Cape Sharp deployed its first OpenHydro turbine at its test site in the Minas Passage a little less than a year ago on November 7, 2016.
Although the massive device generated some electricity for a few months, it was disconnected from the Nova Scotia Power grid on April 21, 2017 for retrieval, onshore upgrades to its Turbine Control Centre and other repairs.
However, it took Cape Sharp nearly two months to raise the turbine because of a mooring line tangled around its subsea base.
Both Cape Sharp turbines are at Saint John Harbour and no date has been set for re-deployment of the first one.
The company says work is underway to improve the “efficiency and reliability” of the second turbine.
Stacey Pineau, who speaks for the company, refused in an e-mail to specify what the work entails.
“The specific improvements we make are part of our confidential intellectual property,” she writes.
Faulty monitoring devices

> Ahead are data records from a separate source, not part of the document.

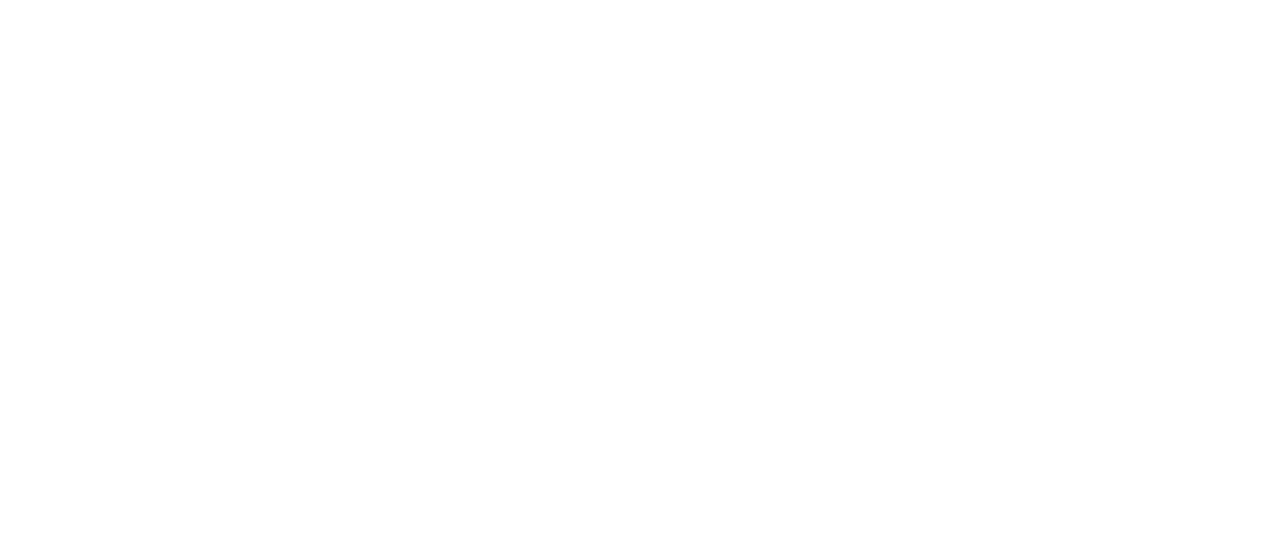
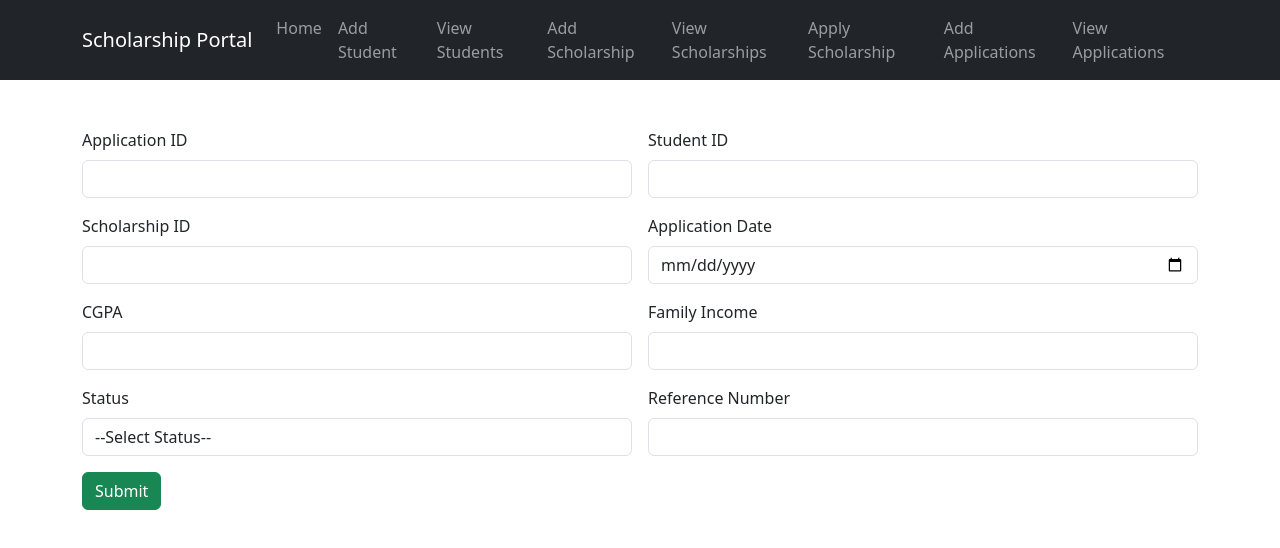
Before and after one commit to Ad-rian27/scholarship-management-app-react, a React (Vite) app: page /add-applications in a window 1280 px wide. Before the commit this address had no page. Shown: the top 548 px of the page. Built offline with nearby package versions, Linux system fonts and the light colour scheme.

Commit message:
Added Add application component

```diff
--- a/package.json
+++ b/package.json
@@ -10,6 +10,7 @@
     "preview": "vite preview"
   },
   "dependencies": {
+    "axios": "^1.18.1",
     "react": "^19.2.7",
     "react-dom": "^19.2.7",
     "react-router-dom": "^7.18.1"
--- a/src/App.jsx
+++ b/src/App.jsx
@@ -5,6 +5,7 @@
 import './App.css'
 import Home from './components/Home'
 import { BrowserRouter, Route, Routes } from 'react-router-dom'
+import AddApp from './components/AddApp'
 
 function App() {
   const [count, setCount] = useState(0)
@@ -14,6 +15,7 @@
       <BrowserRouter>
       <Routes>
         <Route path="/" element={<Home />} />
+        <Route path="/add-applications" element={<AddApp />} />
       </Routes>
       </BrowserRouter>
     </>
--- /dev/null
+++ b/src/components/AddApp.jsx
@@ -0,0 +1,164 @@
+import React, { useState } from 'react'
+import axios from 'axios'
+import Navigation from './Navigation'
+
+const AddApp = () => {
+
+    const [input, changeInput] = useState({
+        appID: "",
+        stuID: "",
+        scholID: "",
+        appDate: "",
+        cgpa: "",
+        faminc: "",
+        status: "",
+        refNo: ""
+    })
+
+    const inputHandler = (event) => {
+        changeInput({
+            ...input,
+            [event.target.name]: event.target.value
+        })
+    }
+
+    const readValue = () => {
+
+        console.log(input)
+
+        axios.post("http://localhost:3000/add-app", input)
+            .then((response) => {
+                console.log(response.data)
+                alert("Application added successfully")
+            })
+            .catch((error) => {
+                console.error("Error Adding Application", error)
+            })
+    }
+
+    return (
+        <div>
+
+            <Navigation />
+
+            <div className="container mt-5">
+                <div className="row">
+                    <div className="col-12">
+
+                        <div className="row g-3">
+
+                            <div className="col-md-6">
+                                <label className="form-label">Application ID</label>
+                                <input
+                                    type="text"
+                                    className="form-control"
+                                    name="appID"
+                                    value={input.appID}
+                                    onChange={inputHandler}
+                                />
+                            </div>
+
+                            <div className="col-md-6">
+                                <label className="form-label">Student ID</label>
+                                <input
+                                    type="text"
+                                    className="form-control"
+                                    name="stuID"
+                                    value={input.stuID}
+                                    onChange={inputHandler}
+                                />
+                            </div>
+
+                            <div className="col-md-6">
+                                <label className="form-label">Scholarship ID</label>
+                                <input
+                                    type="text"
+                                    className="form-control"
+                                    name="scholID"
+                                    value={input.scholID}
+                                    onChange={inputHandler}
+                                />
+                            </div>
+
+                            <div className="col-md-6">
+                                <label className="form-label">Application Date</label>
+                                <input
+                                    type="date"
+                                    className="form-control"
+                                    name="appDate"
+                                    value={input.appDate}
+                                    onChange={inputHandler}
+                                />
+                            </div>
+
+                            <div className="col-md-6">
+                                <label className="form-label">CGPA</label>
+                                <input
+                                    type="number"
+                                    step="0.01"
+                                    min="0"
+                                    max="10"
+                                    className="form-control"
+                                    name="cgpa"
+                                    value={input.cgpa}
+                                    onChange={inputHandler}
+                                />
+                            </div>
+
+                            <div className="col-md-6">
+                                <label className="form-label">Family Income</label>
+                                <input
+                                    type="number"
+                                    className="form-control"
+                                    name="faminc"
+                                    value={input.faminc}
+                                    onChange={inputHandler}
+                                />
+                            </div>
+
+                            <div className="col-md-6">
+                                <label className="form-label">Status</label>
+                                <select
+                                    className="form-control"
+                                    name="status"
+                                    value={input.status}
+                                    onChange={inputHandler}
+                                >
+                                    <option value="">--Select Status--</option>
+                                    <option value="Pending">Pending</option>
+                                    <option value="Approved">Approved</option>
+                                    <option value="Rejected">Rejected</option>
+                                </select>
+                            </div>
+
+                            <div className="col-md-6">
+                                <label className="form-label">Reference Number</label>
+                                <input
+                                    type="text"
+                                    className="form-control"
+                                    name="refNo"
+                                    value={input.refNo}
+                                    onChange={inputHandler}
+                                />
+                            </div>
+
+                            <div className="col-12">
+                                <button
+                                    className="btn btn-success"
+                                    onClick={readValue}
+                                >
+                                    Submit
+                                </button>
+                            </div>
+
+                        </div>
+
+                    </div>
+                </div>
+            </div>
+
+        </div>
+    )
+}
+
+export default AddApp
--- a/src/components/Navigation.jsx
+++ b/src/components/Navigation.jsx
@@ -66,6 +66,12 @@
               </li>
 
               <li className="nav-item">
+                <Link className="nav-link" to="/add-applications">
+                  Add Applications
+                </Link>
+              </li>
+
+              <li className="nav-item">
                 <Link className="nav-link" to="/view-applications">
                   View Applications
                 </Link>
```
Also changed, not shown: 1 other file (tests, documents, lock files or other folders).
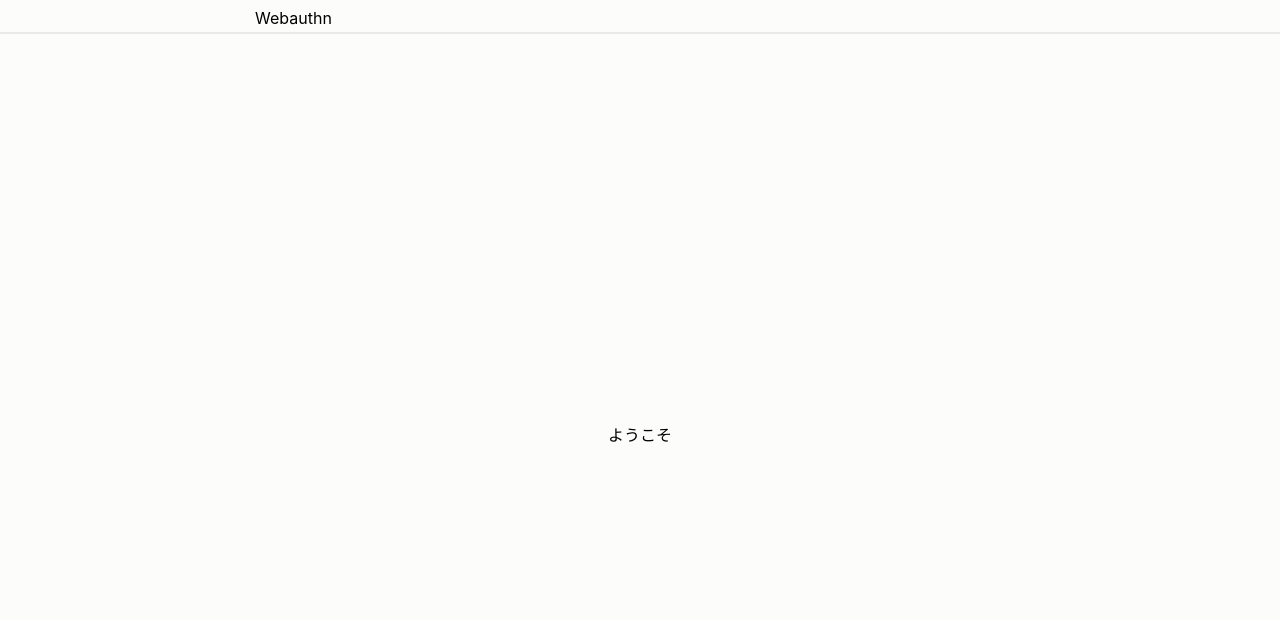
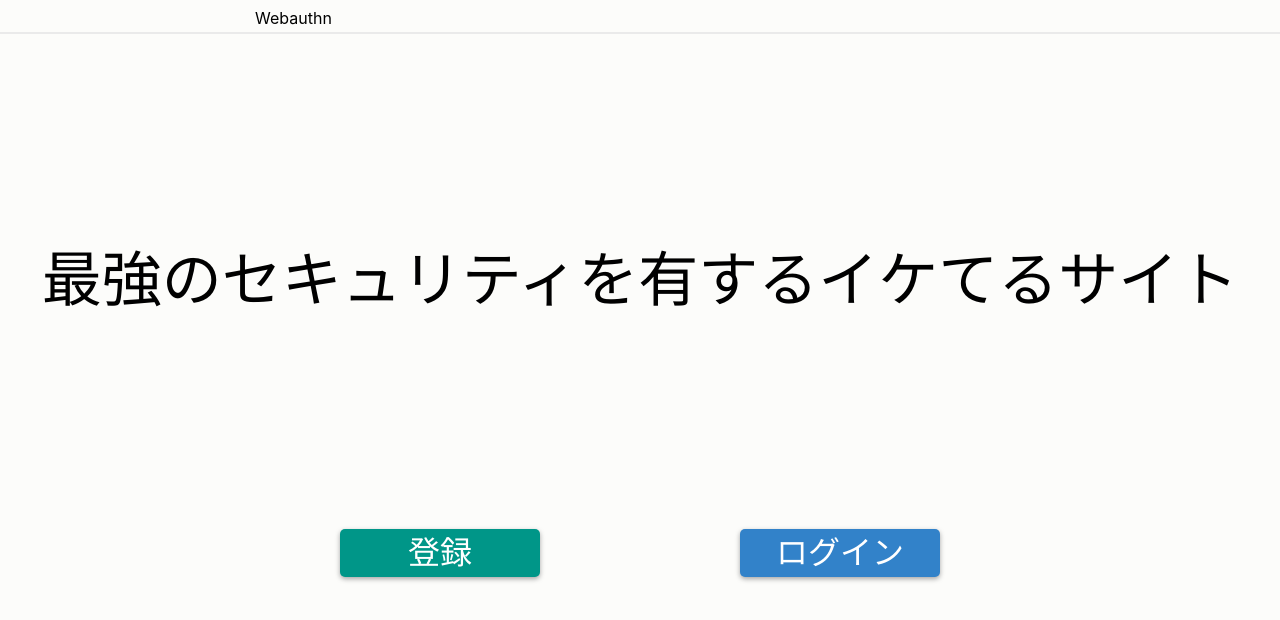
Before and after one commit to kadotami/webauthn, a Nuxt app in the folder vue/: page / in a window 1280 px wide. Shown: the top 620 px of the page. Built offline with nearby package versions, Linux system fonts and the light colour scheme.

Commit message:
saikyounowebsite

```diff
--- a/vue/pages/index.vue
+++ b/vue/pages/index.vue
@@ -1,7 +1,10 @@
 <template lang="pug">
   .top
-    section.container
-      p ようこそ
+    .description
+      p 最強のセキュリティを有するイケてるサイト
+    .links
+      router-link.btn(to="/registration") 登録
+      router-link.btn.btn--last(to="/login") ログイン
 </template>
 
 <script>
@@ -14,13 +17,37 @@ export default {
 }
 </script>
 
-<style>
-.container {
-  min-height: 100vh;
+<style lang="scss" scoped>
+  .description {
+    font-size: 60px;
+    min-height: 60vh;
     display: flex;
     justify-content: center;
     align-items: center;
     text-align: center;
+  }
+
+  .links {
+    width: 600px;
+    margin: 0 auto;
+    .btn {
+      width: 200px;
+      height: 48px;
+      line-height: 48px;
+      float: left;
+      font-size: 32px;
+      text-align: center;
+      text-decoration: none;
+      background: #009688;
+      color: #fff;
+      border-radius: 5px;
+      box-shadow: 0px 2px 5px #a5a5a5;
+
+      &--last {
+        float: right;
+        background: #3282c9;
+      }
+    }
   }
 
   .title {
```
Also changed, not shown: 1 other file (tests, documents, lock files or other folders). Lines whose indentation alone changed are shown as unchanged.
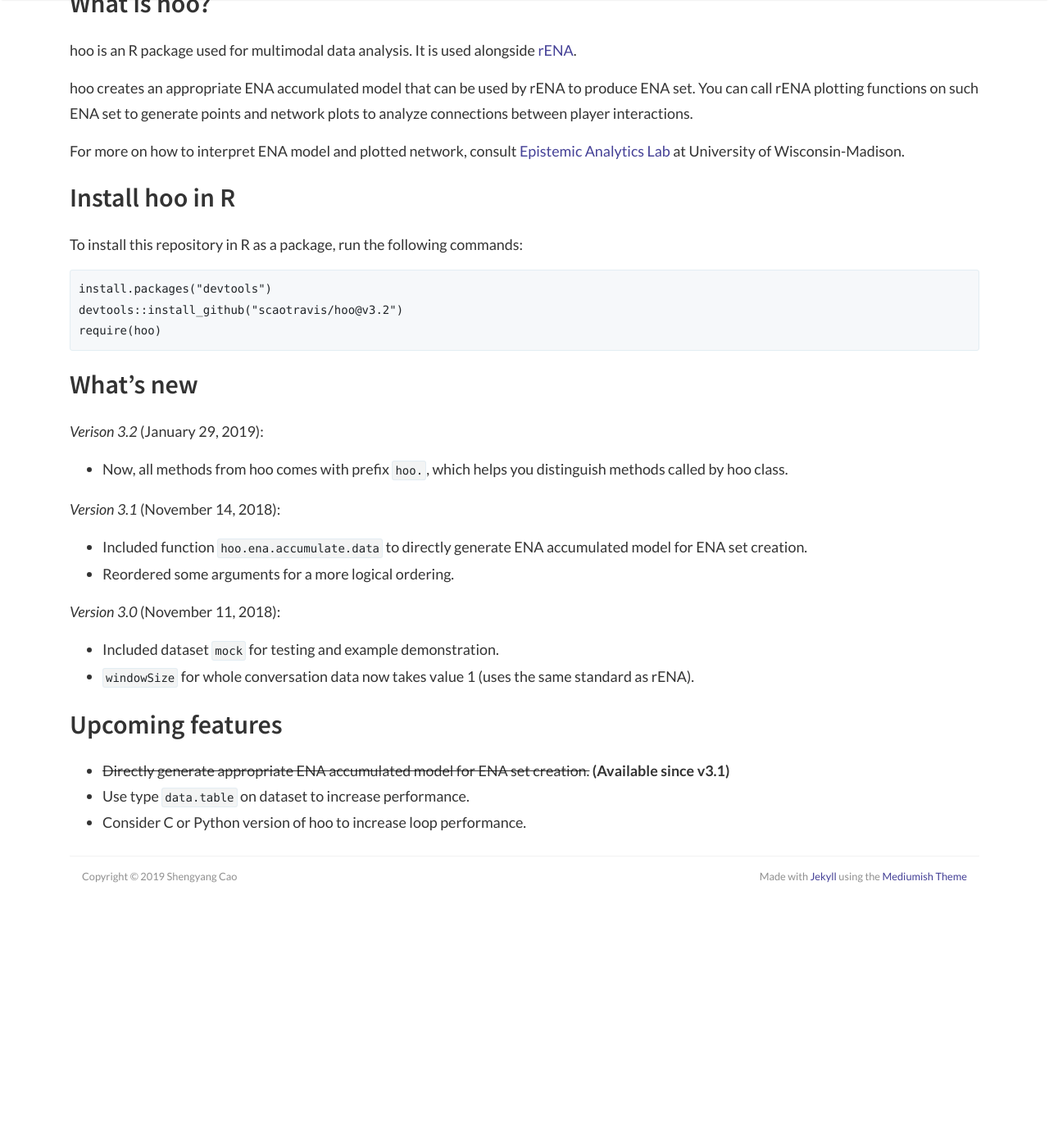
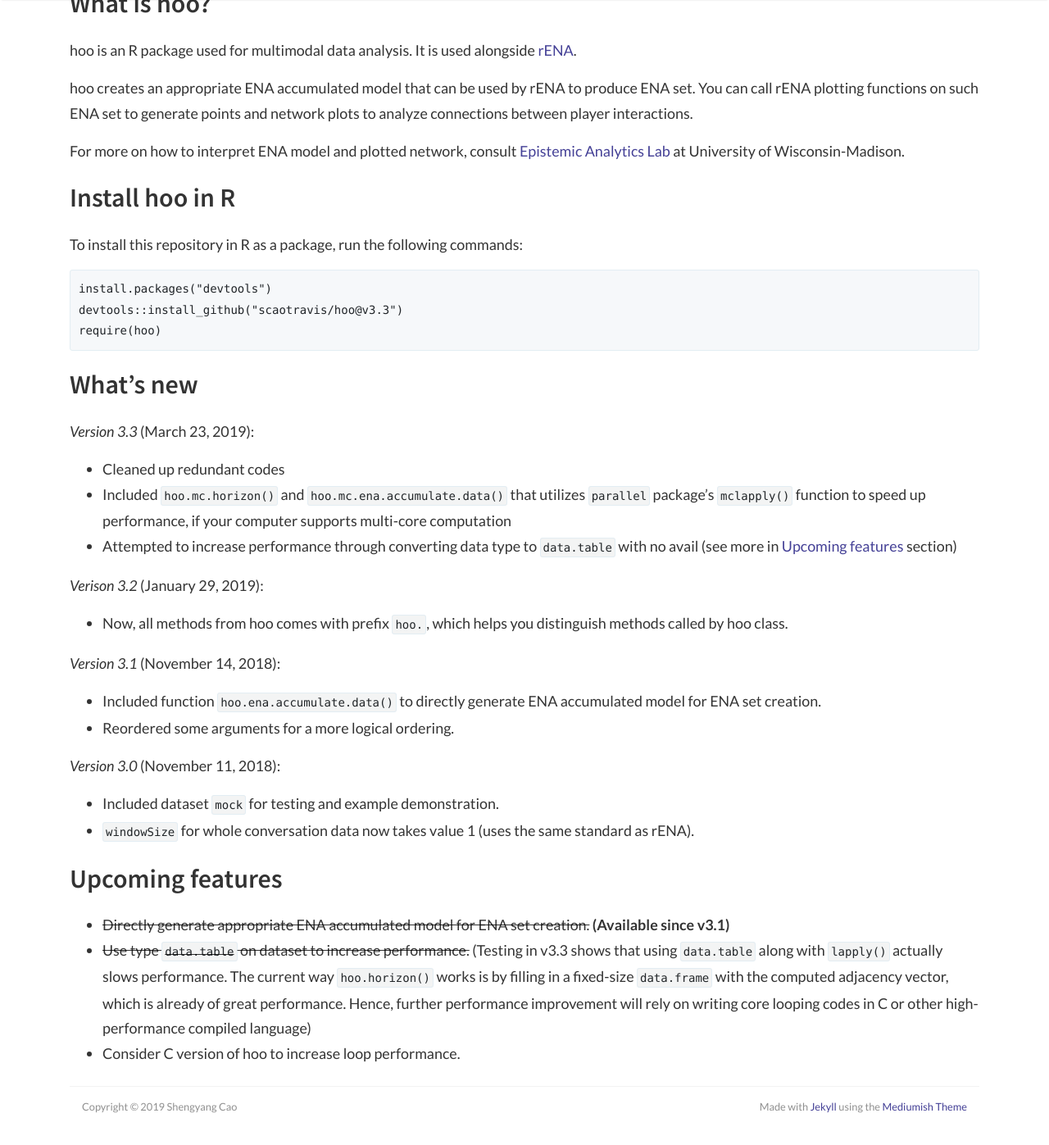
Before and after one commit to scaotravis/scaotravis.github.io, a Jekyll site: the page built from _posts/2019-02-24-hoo.md, in a window 1280 px wide and 1400 px high, scrolled down 561 px. Shown: the top 1397 px of the window at 82% size. Built offline with Jekyll 4.4.1, drawn with Linux system fonts in a browser that asks for light colours; nearby versions of some CDN libraries; comment, search, counter and statistics services are not loaded; before the commit the page ends 1680 px from its top, so only the background shows below that.

Commit message:
update hoo page with 3.3 update

````diff
--- a/_posts/2019-02-24-hoo.md
+++ b/_posts/2019-02-24-hoo.md
@@ -25,17 +25,22 @@
 To install this repository in R as a package, run the following commands:
 ```{r}
 install.packages("devtools")
-devtools::install_github("scaotravis/hoo@v3.2")
+devtools::install_github("scaotravis/hoo@v3.3")
 require(hoo)
 ```
 
 ## What's new
 
+*Version 3.3* (March 23, 2019):
+* Cleaned up redundant codes
+* Included `hoo.mc.horizon()` and `hoo.mc.ena.accumulate.data()` that utilizes `parallel` package's `mclapply()` function to speed up performance, if your computer supports multi-core computation
+* Attempted to increase performance through converting data type to `data.table` with no avail (see more in [Upcoming features](#upcoming-features) section)
+
 *Verison 3.2* (January 29, 2019):
 * Now, all methods from hoo comes with prefix `hoo.`, which helps you distinguish methods called by hoo class.
 
 *Version 3.1* (November 14, 2018):
-* Included function `hoo.ena.accumulate.data` to directly generate ENA accumulated model for ENA set creation.
+* Included function `hoo.ena.accumulate.data()` to directly generate ENA accumulated model for ENA set creation.
 * Reordered some arguments for a more logical ordering.
 
 *Version 3.0* (November 11, 2018):
@@ -46,5 +51,5 @@
 ## Upcoming features
 
 * ~~Directly generate appropriate ENA accumulated model for ENA set creation.~~ **(Available since v3.1)**
-* Use type `data.table` on dataset to increase performance.
-* Consider C or Python version of hoo to increase loop performance.
+* ~~Use type `data.table` on dataset to increase performance.~~ (Testing in v3.3 shows that using `data.table` along with `lapply()` actually slows performance. The current way `hoo.horizon()` works is by filling in a fixed-size `data.frame` with the computed adjacency vector, which is already of great performance. Hence, further performance improvement will rely on writing core looping codes in C or other high-performance compiled language)
+* Consider C version of hoo to increase loop performance.
````
Also changed, not shown: 2 other files.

Pineau did say, however, that devices to monitor the presence of fish and marine mammals within 100 metres of the turbine are being repaired or replaced.
Cape Sharp’s latest report on its environmental effects monitoring program, released on October 18th, reveals there were many problems with these devices in the five months before the turbine’s data cables were disconnected in preparation for retrieval:
- one of four hydrophones (underwater microphones) operated only intermittently, while another failed shortly after deployment
- acoustic devices called imaging sonars were pointed at the sea floor instead of capturing fish and marine mammal movements in the mid-water column; electrical interference caused interruptions in data transmission to shore-based computers interfering with analysis of the data
- a video camera mounted on the turbine was damaged shortly after deployment and failed to record any footage
In the period between April 21, when the turbine cables were disconnected and June 15, when the turbine was successfully retrieved, there was no underwater monitoring at the turbine site for the presence of marine life.
Problems being fixed
Cape Sharp spokeswoman Stacey Pineau says the various problems with the monitoring devices are being fixed as a result of all that the company has learned from its first deployment.
But Darren Porter, a weir fisherman who speaks for the group Fundy United, questions why the turbine was allowed to operate in the Minas Passage for seven months when so many of its monitoring devices weren’t working properly.
Although the auditor’s report did not deal specifically with the development of Fundy tidal power, Porter says it points to the government’s general attitude toward such projects.
“The government wants it (tidal power) even more than the companies do,” Porter says.
“The politicians want it for jobs.”